(Data records begins)

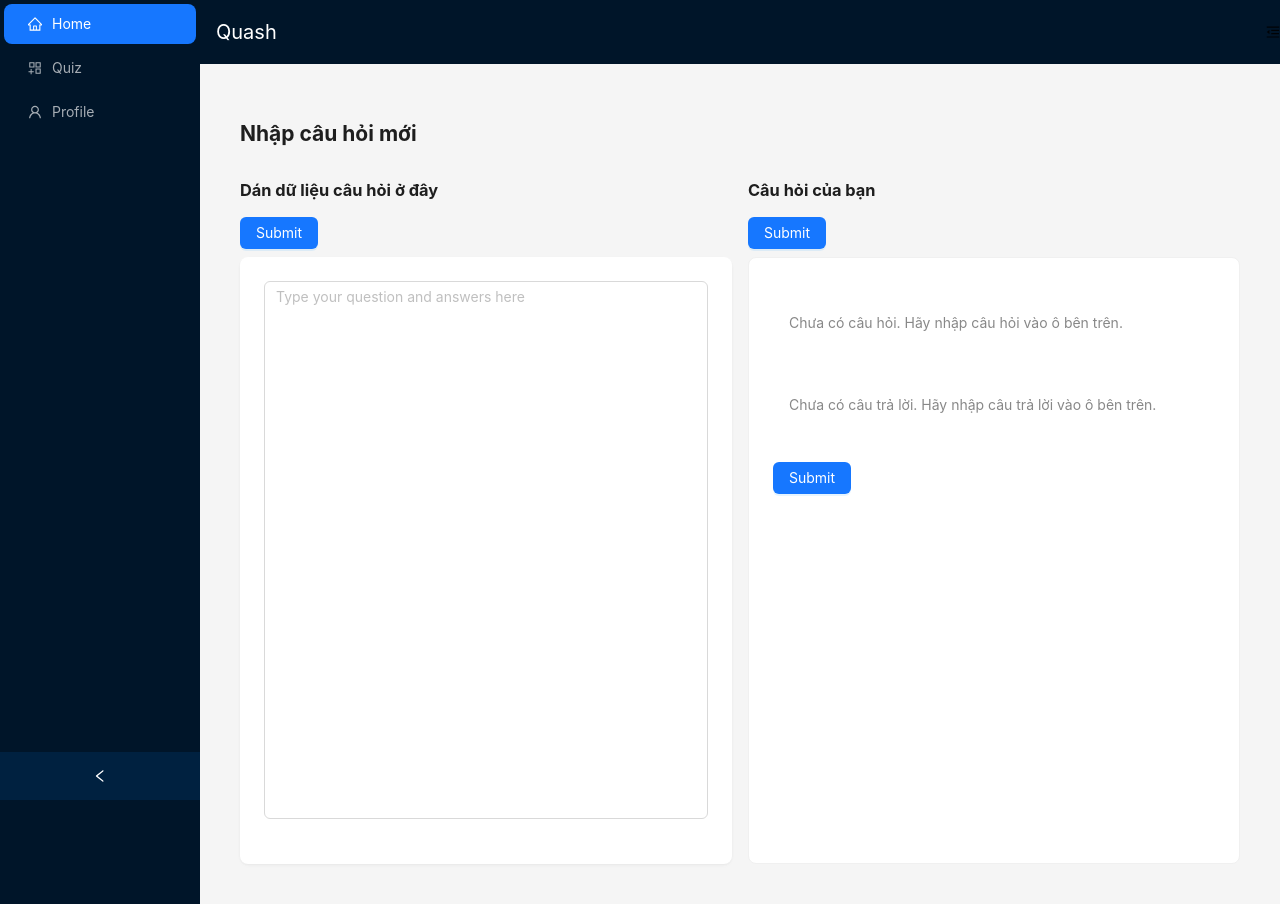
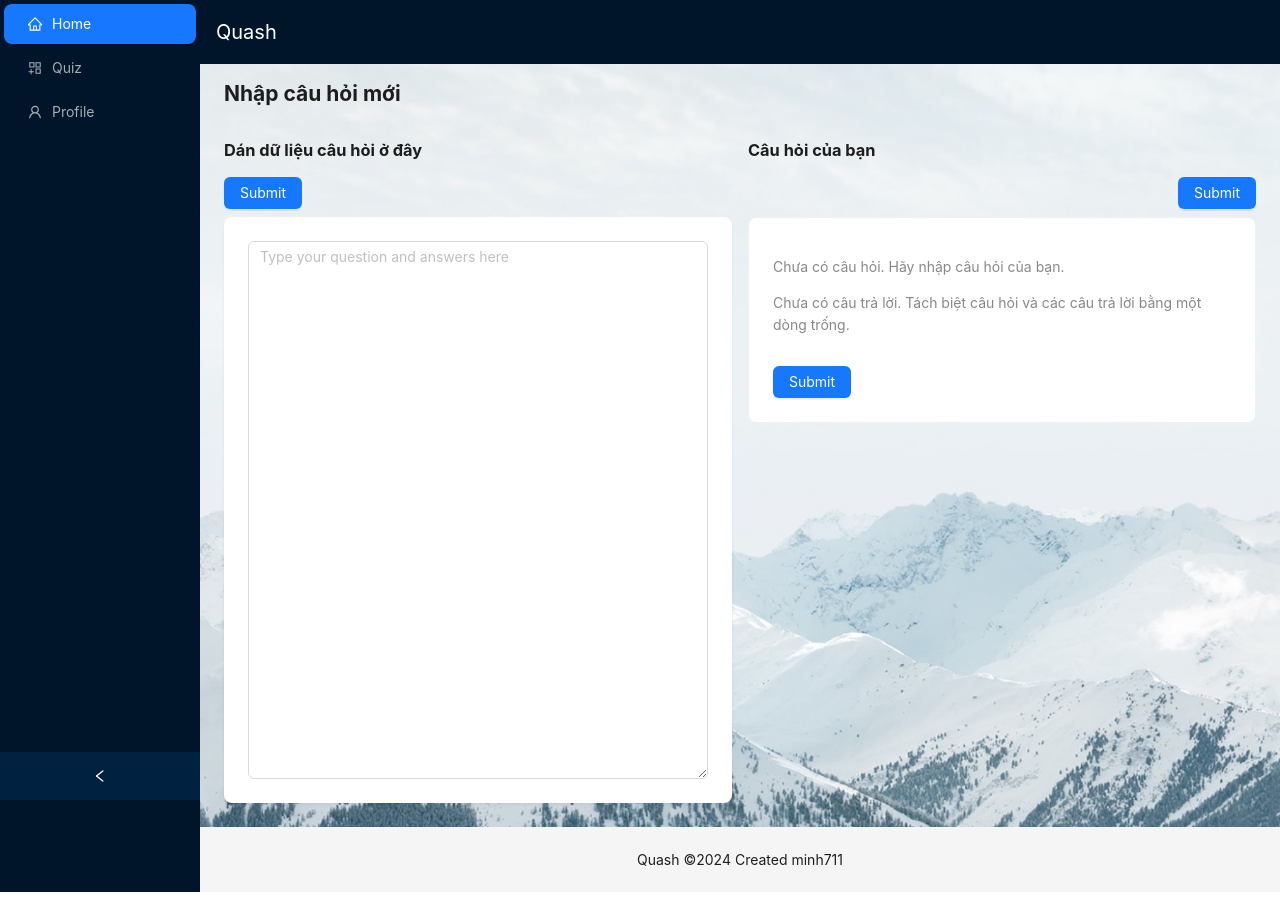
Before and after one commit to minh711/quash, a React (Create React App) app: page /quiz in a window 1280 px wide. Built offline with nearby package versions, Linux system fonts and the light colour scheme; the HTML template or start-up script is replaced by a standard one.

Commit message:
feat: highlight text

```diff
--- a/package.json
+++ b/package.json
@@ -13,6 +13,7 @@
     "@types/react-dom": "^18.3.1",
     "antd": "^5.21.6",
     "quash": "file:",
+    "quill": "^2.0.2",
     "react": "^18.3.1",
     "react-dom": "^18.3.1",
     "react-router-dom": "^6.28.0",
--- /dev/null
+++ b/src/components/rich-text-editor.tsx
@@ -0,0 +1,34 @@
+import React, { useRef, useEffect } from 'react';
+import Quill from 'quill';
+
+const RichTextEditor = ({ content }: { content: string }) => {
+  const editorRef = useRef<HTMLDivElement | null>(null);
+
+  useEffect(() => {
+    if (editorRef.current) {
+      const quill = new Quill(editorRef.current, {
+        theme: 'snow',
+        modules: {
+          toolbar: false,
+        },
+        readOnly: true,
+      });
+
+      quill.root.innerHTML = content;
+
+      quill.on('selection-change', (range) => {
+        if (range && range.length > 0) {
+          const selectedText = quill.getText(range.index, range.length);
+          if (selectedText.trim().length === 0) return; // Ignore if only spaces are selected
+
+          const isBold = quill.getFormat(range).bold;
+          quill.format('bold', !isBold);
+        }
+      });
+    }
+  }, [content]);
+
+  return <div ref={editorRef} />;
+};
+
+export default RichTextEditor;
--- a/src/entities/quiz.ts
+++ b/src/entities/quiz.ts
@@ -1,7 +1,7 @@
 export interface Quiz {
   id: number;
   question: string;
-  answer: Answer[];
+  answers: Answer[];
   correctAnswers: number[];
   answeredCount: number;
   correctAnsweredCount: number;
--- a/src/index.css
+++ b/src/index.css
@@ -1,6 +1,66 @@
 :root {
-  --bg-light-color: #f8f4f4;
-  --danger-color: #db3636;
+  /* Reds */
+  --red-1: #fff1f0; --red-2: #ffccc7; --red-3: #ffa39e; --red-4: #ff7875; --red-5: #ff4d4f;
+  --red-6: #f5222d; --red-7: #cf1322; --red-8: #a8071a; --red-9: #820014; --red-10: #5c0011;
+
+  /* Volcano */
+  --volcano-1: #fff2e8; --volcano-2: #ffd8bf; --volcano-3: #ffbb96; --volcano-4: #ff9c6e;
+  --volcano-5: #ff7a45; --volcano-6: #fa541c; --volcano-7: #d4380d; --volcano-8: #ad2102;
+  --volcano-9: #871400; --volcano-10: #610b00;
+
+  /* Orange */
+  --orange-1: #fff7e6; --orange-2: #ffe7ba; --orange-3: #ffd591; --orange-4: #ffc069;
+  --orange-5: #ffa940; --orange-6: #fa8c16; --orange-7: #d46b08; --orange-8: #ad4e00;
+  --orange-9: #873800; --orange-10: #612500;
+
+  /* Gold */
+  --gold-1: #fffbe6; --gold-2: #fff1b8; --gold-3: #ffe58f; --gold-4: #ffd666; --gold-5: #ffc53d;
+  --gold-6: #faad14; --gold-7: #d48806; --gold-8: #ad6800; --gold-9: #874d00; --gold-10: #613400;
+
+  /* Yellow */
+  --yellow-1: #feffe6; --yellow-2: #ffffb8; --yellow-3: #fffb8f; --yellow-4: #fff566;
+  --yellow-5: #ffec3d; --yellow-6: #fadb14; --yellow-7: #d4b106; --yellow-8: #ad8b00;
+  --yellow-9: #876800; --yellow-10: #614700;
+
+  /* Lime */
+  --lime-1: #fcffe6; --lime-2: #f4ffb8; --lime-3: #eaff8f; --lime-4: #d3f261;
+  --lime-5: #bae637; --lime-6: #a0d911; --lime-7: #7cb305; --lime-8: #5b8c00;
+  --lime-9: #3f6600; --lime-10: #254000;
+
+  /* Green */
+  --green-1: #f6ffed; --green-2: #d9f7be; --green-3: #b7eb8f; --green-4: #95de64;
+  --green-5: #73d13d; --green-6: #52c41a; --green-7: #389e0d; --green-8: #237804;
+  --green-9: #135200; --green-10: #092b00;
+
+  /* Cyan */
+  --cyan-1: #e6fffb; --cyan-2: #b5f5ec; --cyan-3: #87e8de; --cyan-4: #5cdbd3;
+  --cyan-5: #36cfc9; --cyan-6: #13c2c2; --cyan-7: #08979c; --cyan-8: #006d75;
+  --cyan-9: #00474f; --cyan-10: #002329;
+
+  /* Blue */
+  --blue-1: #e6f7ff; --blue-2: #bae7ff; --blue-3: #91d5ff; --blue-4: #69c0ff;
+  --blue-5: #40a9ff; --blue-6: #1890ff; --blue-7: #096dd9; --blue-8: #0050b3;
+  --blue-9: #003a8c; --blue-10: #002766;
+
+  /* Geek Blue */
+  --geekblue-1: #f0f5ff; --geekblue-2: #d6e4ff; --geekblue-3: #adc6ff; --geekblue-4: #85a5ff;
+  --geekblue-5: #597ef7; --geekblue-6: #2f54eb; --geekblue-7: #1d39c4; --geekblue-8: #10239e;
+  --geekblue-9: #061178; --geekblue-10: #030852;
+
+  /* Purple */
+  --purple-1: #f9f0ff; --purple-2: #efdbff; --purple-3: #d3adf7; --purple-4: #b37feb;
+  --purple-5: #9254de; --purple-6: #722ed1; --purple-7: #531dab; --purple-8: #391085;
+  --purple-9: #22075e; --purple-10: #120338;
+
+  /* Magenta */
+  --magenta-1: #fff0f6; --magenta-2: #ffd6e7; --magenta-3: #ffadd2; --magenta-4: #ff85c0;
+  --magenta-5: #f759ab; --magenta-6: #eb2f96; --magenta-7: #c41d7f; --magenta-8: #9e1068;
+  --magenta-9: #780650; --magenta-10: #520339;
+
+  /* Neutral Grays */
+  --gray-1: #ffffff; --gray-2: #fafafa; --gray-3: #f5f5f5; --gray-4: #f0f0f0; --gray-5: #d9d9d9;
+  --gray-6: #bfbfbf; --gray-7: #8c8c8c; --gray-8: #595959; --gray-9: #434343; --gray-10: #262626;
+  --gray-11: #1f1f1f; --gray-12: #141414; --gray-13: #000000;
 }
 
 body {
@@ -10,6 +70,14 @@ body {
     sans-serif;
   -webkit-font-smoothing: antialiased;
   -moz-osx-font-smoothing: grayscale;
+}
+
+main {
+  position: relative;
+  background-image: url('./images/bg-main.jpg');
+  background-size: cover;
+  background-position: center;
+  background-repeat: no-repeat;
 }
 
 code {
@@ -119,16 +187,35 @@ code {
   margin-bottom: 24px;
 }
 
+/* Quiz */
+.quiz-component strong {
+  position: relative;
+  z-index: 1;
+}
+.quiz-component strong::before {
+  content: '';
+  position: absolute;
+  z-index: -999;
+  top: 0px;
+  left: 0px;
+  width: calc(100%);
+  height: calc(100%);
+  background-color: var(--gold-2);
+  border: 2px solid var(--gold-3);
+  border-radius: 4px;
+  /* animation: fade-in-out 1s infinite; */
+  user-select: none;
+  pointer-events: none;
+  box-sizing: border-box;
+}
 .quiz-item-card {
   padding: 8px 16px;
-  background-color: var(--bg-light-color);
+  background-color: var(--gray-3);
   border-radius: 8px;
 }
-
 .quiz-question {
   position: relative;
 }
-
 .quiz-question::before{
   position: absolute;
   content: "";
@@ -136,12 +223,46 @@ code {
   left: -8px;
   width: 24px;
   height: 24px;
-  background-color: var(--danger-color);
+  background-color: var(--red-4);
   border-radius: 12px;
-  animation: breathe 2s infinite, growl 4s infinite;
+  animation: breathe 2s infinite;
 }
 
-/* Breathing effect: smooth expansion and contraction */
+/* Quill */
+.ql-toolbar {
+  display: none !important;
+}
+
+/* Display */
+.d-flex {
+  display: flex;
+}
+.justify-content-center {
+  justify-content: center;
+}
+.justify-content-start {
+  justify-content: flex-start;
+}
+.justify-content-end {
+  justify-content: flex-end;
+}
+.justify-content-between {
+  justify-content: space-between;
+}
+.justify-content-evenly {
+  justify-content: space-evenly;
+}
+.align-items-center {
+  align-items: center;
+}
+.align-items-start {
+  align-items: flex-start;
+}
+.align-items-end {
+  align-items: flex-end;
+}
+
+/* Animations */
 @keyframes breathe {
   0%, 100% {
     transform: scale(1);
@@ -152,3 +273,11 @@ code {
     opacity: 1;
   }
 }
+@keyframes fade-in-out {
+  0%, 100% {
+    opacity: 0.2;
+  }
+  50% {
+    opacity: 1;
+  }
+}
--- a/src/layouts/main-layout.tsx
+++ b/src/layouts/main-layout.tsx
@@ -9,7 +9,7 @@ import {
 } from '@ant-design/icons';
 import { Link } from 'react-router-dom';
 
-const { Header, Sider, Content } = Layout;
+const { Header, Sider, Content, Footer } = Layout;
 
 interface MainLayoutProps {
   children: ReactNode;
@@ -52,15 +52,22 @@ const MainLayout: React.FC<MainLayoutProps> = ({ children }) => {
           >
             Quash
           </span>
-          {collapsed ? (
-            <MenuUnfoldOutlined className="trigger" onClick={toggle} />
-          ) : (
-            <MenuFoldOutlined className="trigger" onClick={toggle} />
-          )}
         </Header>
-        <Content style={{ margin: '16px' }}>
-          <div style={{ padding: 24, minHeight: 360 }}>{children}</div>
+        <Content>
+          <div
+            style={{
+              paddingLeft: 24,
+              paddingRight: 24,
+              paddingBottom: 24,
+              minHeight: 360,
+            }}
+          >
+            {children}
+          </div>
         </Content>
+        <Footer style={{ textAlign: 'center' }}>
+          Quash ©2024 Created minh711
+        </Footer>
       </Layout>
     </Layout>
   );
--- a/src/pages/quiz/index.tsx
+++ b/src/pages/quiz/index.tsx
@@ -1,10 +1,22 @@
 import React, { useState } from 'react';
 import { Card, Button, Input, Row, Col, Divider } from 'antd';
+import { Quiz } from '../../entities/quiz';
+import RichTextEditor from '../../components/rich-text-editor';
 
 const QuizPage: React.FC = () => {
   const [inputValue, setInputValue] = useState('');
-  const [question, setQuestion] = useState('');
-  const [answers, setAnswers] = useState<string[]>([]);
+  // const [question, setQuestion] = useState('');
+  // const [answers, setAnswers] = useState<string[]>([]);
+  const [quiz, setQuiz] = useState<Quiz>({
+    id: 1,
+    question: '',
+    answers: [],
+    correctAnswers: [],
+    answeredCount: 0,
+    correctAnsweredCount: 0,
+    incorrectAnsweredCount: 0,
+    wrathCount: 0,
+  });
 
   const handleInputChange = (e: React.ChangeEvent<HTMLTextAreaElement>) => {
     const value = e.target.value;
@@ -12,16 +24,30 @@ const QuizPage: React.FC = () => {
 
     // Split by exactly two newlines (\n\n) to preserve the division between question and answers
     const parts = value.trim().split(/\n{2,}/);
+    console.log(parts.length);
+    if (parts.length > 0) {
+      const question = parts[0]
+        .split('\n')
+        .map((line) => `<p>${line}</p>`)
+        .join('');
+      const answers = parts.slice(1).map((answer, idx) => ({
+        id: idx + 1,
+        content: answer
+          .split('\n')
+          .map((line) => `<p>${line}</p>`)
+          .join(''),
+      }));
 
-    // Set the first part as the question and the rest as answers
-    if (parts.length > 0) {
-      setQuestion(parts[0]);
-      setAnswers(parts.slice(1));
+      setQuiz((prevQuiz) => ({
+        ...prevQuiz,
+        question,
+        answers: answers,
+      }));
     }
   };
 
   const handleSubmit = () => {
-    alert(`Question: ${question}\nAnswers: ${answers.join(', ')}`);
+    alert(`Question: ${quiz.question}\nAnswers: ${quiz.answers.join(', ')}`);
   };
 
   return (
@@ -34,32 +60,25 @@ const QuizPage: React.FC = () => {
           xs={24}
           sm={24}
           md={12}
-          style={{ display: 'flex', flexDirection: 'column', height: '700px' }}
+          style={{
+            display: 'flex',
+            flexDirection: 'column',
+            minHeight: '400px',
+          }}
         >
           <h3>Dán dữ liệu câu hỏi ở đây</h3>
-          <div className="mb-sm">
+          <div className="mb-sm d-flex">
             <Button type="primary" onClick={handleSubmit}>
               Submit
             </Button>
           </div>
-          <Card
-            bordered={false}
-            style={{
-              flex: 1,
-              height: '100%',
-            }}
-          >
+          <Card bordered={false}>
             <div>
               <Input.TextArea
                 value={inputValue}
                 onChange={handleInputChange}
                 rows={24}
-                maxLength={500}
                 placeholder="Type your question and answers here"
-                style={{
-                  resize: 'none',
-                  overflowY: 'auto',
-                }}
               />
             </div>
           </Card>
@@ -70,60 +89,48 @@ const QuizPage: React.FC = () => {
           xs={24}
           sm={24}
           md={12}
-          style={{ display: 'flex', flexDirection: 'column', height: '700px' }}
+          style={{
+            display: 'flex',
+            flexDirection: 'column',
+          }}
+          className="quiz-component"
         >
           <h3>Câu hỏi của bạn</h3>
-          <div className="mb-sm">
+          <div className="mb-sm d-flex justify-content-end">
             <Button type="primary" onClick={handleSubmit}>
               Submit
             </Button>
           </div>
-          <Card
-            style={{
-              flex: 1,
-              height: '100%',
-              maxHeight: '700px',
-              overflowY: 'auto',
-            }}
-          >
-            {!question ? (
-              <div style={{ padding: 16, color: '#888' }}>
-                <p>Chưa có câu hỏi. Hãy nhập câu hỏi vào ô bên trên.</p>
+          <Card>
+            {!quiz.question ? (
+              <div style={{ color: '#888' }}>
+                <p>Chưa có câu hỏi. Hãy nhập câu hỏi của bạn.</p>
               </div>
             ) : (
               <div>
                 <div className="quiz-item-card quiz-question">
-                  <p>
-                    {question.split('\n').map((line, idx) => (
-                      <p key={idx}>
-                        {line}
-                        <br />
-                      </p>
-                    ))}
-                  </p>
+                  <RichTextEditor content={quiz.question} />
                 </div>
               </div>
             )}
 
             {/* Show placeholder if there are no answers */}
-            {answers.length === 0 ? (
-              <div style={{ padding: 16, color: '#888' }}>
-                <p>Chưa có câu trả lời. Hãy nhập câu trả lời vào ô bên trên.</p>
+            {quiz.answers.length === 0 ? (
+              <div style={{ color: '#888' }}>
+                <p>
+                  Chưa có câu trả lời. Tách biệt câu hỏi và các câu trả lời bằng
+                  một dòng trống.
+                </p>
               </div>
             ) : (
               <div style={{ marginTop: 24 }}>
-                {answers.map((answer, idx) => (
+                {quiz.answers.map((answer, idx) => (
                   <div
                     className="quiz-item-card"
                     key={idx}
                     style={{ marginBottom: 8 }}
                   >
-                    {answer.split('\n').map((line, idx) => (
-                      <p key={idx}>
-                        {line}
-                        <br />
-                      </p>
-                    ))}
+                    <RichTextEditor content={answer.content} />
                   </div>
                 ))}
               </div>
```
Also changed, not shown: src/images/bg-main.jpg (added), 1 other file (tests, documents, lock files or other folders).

(Data records ends)

» Task instructions
If a line above contains the word "justify", list it.

» Solution below
+.justify-content-center {
+  justify-content: center;
+.justify-content-start {
+  justify-content: flex-start;
+.justify-content-end {
+  justify-content: flex-end;
+.justify-content-between {
+  justify-content: space-between;
+.justify-content-evenly {
+  justify-content: space-evenly;
+          <div className="mb-sm d-flex justify-content-end">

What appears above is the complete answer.